Voluntary Simplicity vs Poverty
There's a world of difference between voluntary simplicity and poverty. They might look similar to the casual observer, but there's a world of difference.
Take a poor person and someone practicing voluntary simplicity. They might both be wearing old patched clothes. They may both be living in a small space. (apartment, house, tent, van, car, whatever) Both may be eating low cost meals. They may both have similar income levels. Even so, they are worlds apart.
Let's start with meals. Poor people tend to eat a lot of prepared, low nutrition food. It could be they are working two or three low paying jobs and don't have the time nor the energy to shop for and prepare good meals. If you don't have the opportunity to shop very often it actually makes sense to buy foods that don't spoil.
Someone living simply may not spend any more money on food, but they eat a lot better. Sometimes it's as simple as having a few decent cooking tools and knowledge how to use them. They may be eating cheaply, but they are mostly eating foods they prepare themselves. While the poor person may heat up a frozen dinner, the other guy's eating a rice and beans dish made from cheap dried beans, a few spices, and might have a salad made from wild greens. It's cheap, but takes time, effort and knowledge to prepare. It's also pretty yummy and high in nutrition.
Take two different people who are living in their car. The poor person can't make rent and ends up sleeping in an old van. Someone who wants to live a more simple life might decide to give up living in an apartment or house for van living. The poor person sort of ends up there. They've got to figure it out on the fly. Odds are he's the guy who the cops will be hassling at 3 a. m. to move on.
Someone who decides to move into a van has a plan. He's had a chance to figure out how to make a small space a comfortable living area. Sleeping, cooking, security, hygiene -all that stuffs been figured out. There are probably solar panels on the roof, a house battery system, and black out curtains. This guy is less likely to get hassled by the police as he's researched where to park without running into trouble.
Where the two really differ is when something goes wrong. The poor person is really hurting when his car breaks down. There's no money to fix it and now he has a hard time to get to work. The person living simply has a back up plan. Maybe he doesn't even have a regular job where he needs the vehicle right away. That gives him time to fix the problem himself. Then again, he probably has an emergency fund for just that sort of problem. After all, he's a guy living simply. He's not poor.
At different times in my life I have been both of those guys. It doesn't matter if you have a year or two's worth of supplies and savings. Sometimes things go bad for three or four years or more. As prepared as well like to me, everyone has limits. Nobody can prepare for everything. Don't look down on the poor guy as it's not that hard to become him.

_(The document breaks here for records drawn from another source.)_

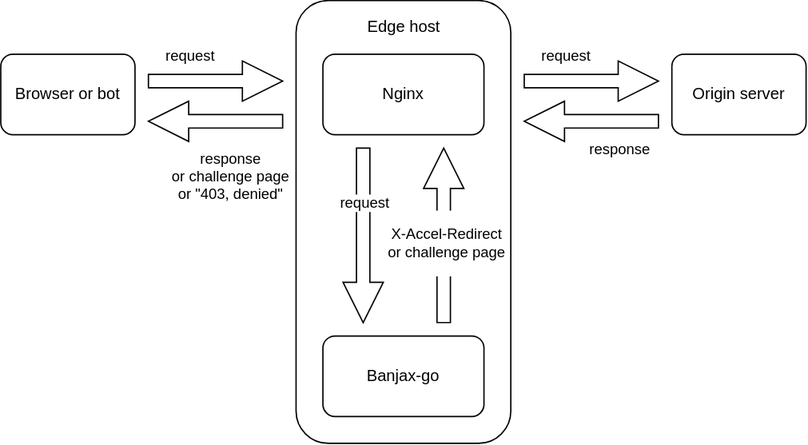
Above: edge-diagram.svg in deflect-ca/banjax (draw.io), before the change. Source tidied: cells renumbered, new cells last; positions are measured from the earlier drawing's top-left corner, leaving out a move shared by most shapes.
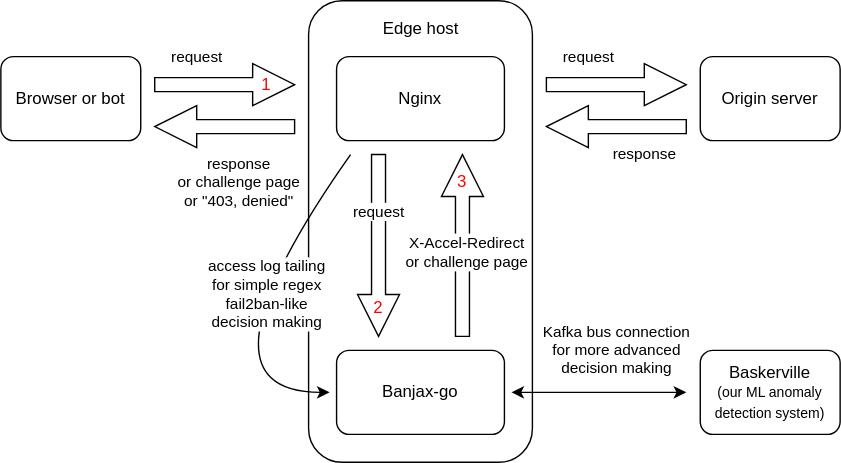
Above is the later version.

What changed in the source:
```diff
@@ -19,11 +19,6 @@
         <mxPoint x="330" y="110" as="targetPoint" />
       </mxGeometry>
     </mxCell>
-    <mxCell id="5" value="&lt;p style=&quot;line-height: 80%&quot;&gt;&lt;/p&gt;&lt;div&gt;X-Accel-Redirect&lt;/div&gt;or challenge page&lt;br&gt;&lt;p&gt;&lt;/p&gt;" style="edgeLabel;html=1;align=center;verticalAlign=middle;" parent="4" vertex="1">
-      <mxGeometry relative="1" as="geometry">
-        <mxPoint x="1" y="5" as="offset" />
-      </mxGeometry>
-    </mxCell>
     <mxCell id="6" value="Nginx" style="rounded=1;whiteSpace=wrap;html=1;" parent="1" vertex="1">
       <mxGeometry x="240" y="40" width="120" height="60" as="geometry" />
     </mxCell>
@@ -86,5 +81,50 @@
     <mxCell id="19" value="&lt;div style=&quot;font-size: 12px&quot;&gt;&lt;font style=&quot;font-size: 12px&quot;&gt;Edge host&lt;br&gt;&lt;/font&gt;&lt;/div&gt;" style="text;strokeColor=none;fillColor=none;html=1;fontSize=24;fontStyle=0;verticalAlign=middle;align=center;" parent="1" vertex="1">
       <mxGeometry x="250" width="100" height="40" as="geometry" />
     </mxCell>
+    <mxCell id="5" value="X-Accel-Redirect&lt;br&gt;or challenge page" style="edgeLabel;html=1;align=center;verticalAlign=middle;spacingRight=0;labelPosition=center;verticalLabelPosition=middle;" parent="1" vertex="1">
+      <mxGeometry x="336" y="180" as="geometry">
+        <mxPoint x="-3" as="offset" />
+      </mxGeometry>
+    </mxCell>
+    <mxCell id="20" style="curved=1;endArrow=classic;html=1;" parent="1" edge="1">
+      <mxGeometry relative="1" as="geometry">
+        <mxPoint x="250" y="110" as="sourcePoint" />
+        <mxPoint x="235" y="280" as="targetPoint" />
+        <Array as="points">
+          <mxPoint x="130" y="280" />
+        </Array>
+      </mxGeometry>
+    </mxCell>
+    <mxCell id="21" value="access log tailing&lt;br&gt;for simple regex&lt;br&gt;fail2ban-like&lt;br&gt;decision making" style="edgeLabel;html=1;align=center;verticalAlign=middle;" parent="1" vertex="1">
+      <mxGeometry x="190" y="210" as="geometry" />
+    </mxCell>
+    <mxCell id="22" value="&lt;font color=&quot;#FF0000&quot;&gt;1&lt;/font&gt;" style="text;html=1;strokeColor=none;fillColor=none;align=center;verticalAlign=middle;whiteSpace=wrap;rounded=0;" parent="1" vertex="1">
+      <mxGeometry x="170" y="50" width="40" height="20" as="geometry" />
+    </mxCell>
+    <mxCell id="23" value="&lt;font color=&quot;#FF0000&quot;&gt;2&lt;/font&gt;" style="text;html=1;strokeColor=none;fillColor=none;align=center;verticalAlign=middle;whiteSpace=wrap;rounded=0;" parent="1" vertex="1">
+      <mxGeometry x="250" y="210" width="40" height="20" as="geometry" />
+    </mxCell>
+    <mxCell id="24" value="&lt;font color=&quot;#FF0000&quot;&gt;3&lt;/font&gt;" style="text;html=1;strokeColor=none;fillColor=none;align=center;verticalAlign=middle;whiteSpace=wrap;rounded=0;" parent="1" vertex="1">
+      <mxGeometry x="310" y="120" width="40" height="20" as="geometry" />
+    </mxCell>
+    <mxCell id="25" style="rounded=1;whiteSpace=wrap;html=1;fillColor=none;labelPosition=center;verticalLabelPosition=middle;align=center;verticalAlign=middle;" parent="1" vertex="1">
+      <mxGeometry x="500" y="250" width="100" height="60" as="geometry" />
+    </mxCell>
+    <mxCell id="26" style="endArrow=classic;startArrow=classic;html=1;strokeColor=#000000;edgeStyle=orthogonalEdgeStyle;" parent="1" edge="1">
+      <mxGeometry relative="1" as="geometry">
+        <mxPoint x="365" y="280" as="sourcePoint" />
+        <mxPoint x="490" y="280" as="targetPoint" />
+        <Array as="points">
+          <mxPoint x="430" y="280" />
+          <mxPoint x="430" y="280" />
+        </Array>
+      </mxGeometry>
+    </mxCell>
+    <mxCell id="27" value="Kafka bus connection&lt;br&gt;for more advanced&lt;br&gt;decision making" style="edgeLabel;html=1;align=center;verticalAlign=middle;" parent="1" vertex="1">
+      <mxGeometry x="440" y="250" as="geometry" />
+    </mxCell>
+    <mxCell id="28" value="Baskerville&lt;br&gt;&lt;font style=&quot;font-size: 10px&quot;&gt;(our ML anomaly detection system)&lt;/font&gt;" style="text;html=1;strokeColor=none;fillColor=none;align=center;verticalAlign=middle;whiteSpace=wrap;rounded=0;" parent="1" vertex="1">
+      <mxGeometry x="500" y="270" width="100" height="20" as="geometry" />
+    </mxCell>
   </root>
 </mxGraphModel>
```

Trust me, living simply is better than living poor. If you are living simply and break a tooth, you go to the dentist. If you are poor, you suffer.
Knowing how to live simply can help prevent you from having to live poor. If you see bad times coming and can set yourself up to live at a simpler level before you have to, there are choices. Completely running out of resources and becoming poor limits your options terribly.
I live in an area of NH known as the Great North Woods. I'm in my dome-i-cile out in the county with my lovely wife and a varying number of family and friends
-part red neck, part hippie but all country. Experimenting and enjoying the adventure of life.